Look through the records below and collect all lines that hold the string "unit".

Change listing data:
========================================================================
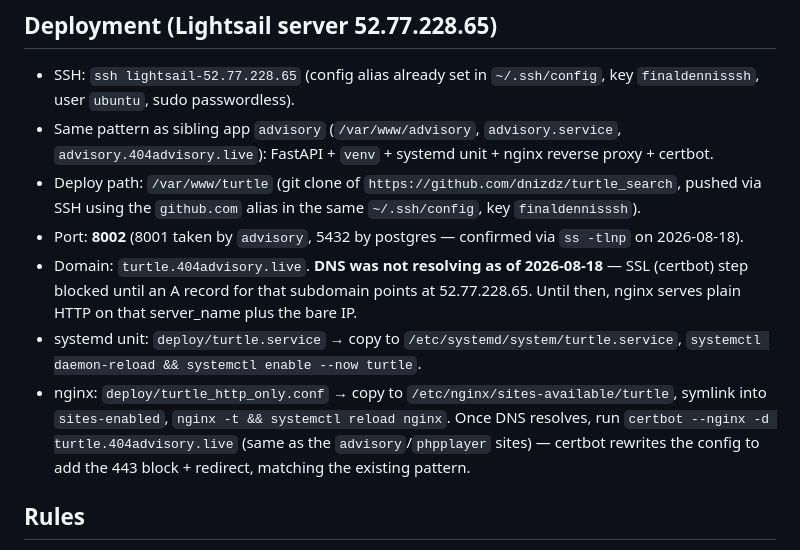
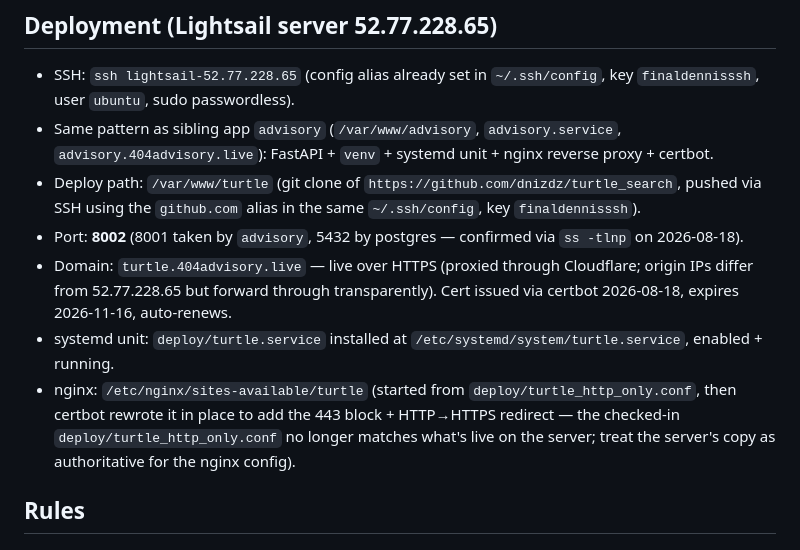
Before and after one commit to dnizdz/turtle_search, a Markdown page: CLAUDE.md, the part around the change. Drawn GitHub-style.

```diff
--- a/CLAUDE.md
+++ b/CLAUDE.md
@@ -48,9 +48,9 @@ TURTLE_ADMIN_TOKEN=xxx uvicorn server:app --host 127.0.0.1 --port 8000
 - Same pattern as sibling app `advisory` (`/var/www/advisory`, `advisory.service`, `advisory.404advisory.live`): FastAPI + `venv` + systemd unit + nginx reverse proxy + certbot.
 - Deploy path: `/var/www/turtle` (git clone of `https://github.com/dnizdz/turtle_search`, pushed via SSH using the `github.com` alias in the same `~/.ssh/config`, key `finaldennisssh`).
 - Port: **8002** (8001 taken by `advisory`, 5432 by postgres — confirmed via `ss -tlnp` on 2026-08-18).
-- Domain: `turtle.404advisory.live`. **DNS was not resolving as of 2026-08-18** — SSL (certbot) step blocked until an A record for that subdomain points at 52.77.228.65. Until then, nginx serves plain HTTP on that server_name plus the bare IP.
-- systemd unit: `deploy/turtle.service` → copy to `/etc/systemd/system/turtle.service`, `systemctl daemon-reload && systemctl enable --now turtle`.
-- nginx: `deploy/turtle_http_only.conf` → copy to `/etc/nginx/sites-available/turtle`, symlink into `sites-enabled`, `nginx -t && systemctl reload nginx`. Once DNS resolves, run `certbot --nginx -d turtle.404advisory.live` (same as the `advisory`/`phpplayer` sites) — certbot rewrites the config to add the 443 block + redirect, matching the existing pattern.
+- Domain: `turtle.404advisory.live` — live over HTTPS (proxied through Cloudflare; origin IPs differ from 52.77.228.65 but forward through transparently). Cert issued via certbot 2026-08-18, expires 2026-11-16, auto-renews.
+- systemd unit: `deploy/turtle.service` installed at `/etc/systemd/system/turtle.service`, enabled + running.
+- nginx: `/etc/nginx/sites-available/turtle` (started from `deploy/turtle_http_only.conf`, then certbot rewrote it in place to add the 443 block + HTTP→HTTPS redirect — the checked-in `deploy/turtle_http_only.conf` no longer matches what's live on the server; treat the server's copy as authoritative for the nginx config).
 
 ## Rules
 - Admin token only from `.env` (`TURTLE_ADMIN_TOKEN`) — never hardcode or print in logs.
```
Also changed, not shown: Handover/2026-08-18_initial_build.md (+8 -2 lines).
========================================================================
§ Result of this exercise:
 - Same pattern as sibling app `advisory` (`/var/www/advisory`, `advisory.service`, `advisory.404advisory.live`): FastAPI + `venv` + systemd unit + nginx reverse proxy + certbot.
-- systemd unit: `deploy/turtle.service` → copy to `/etc/systemd/system/turtle.service`, `systemctl daemon-reload && systemctl enable --now turtle`.
+- systemd unit: `deploy/turtle.service` installed at `/etc/systemd/system/turtle.service`, enabled + running.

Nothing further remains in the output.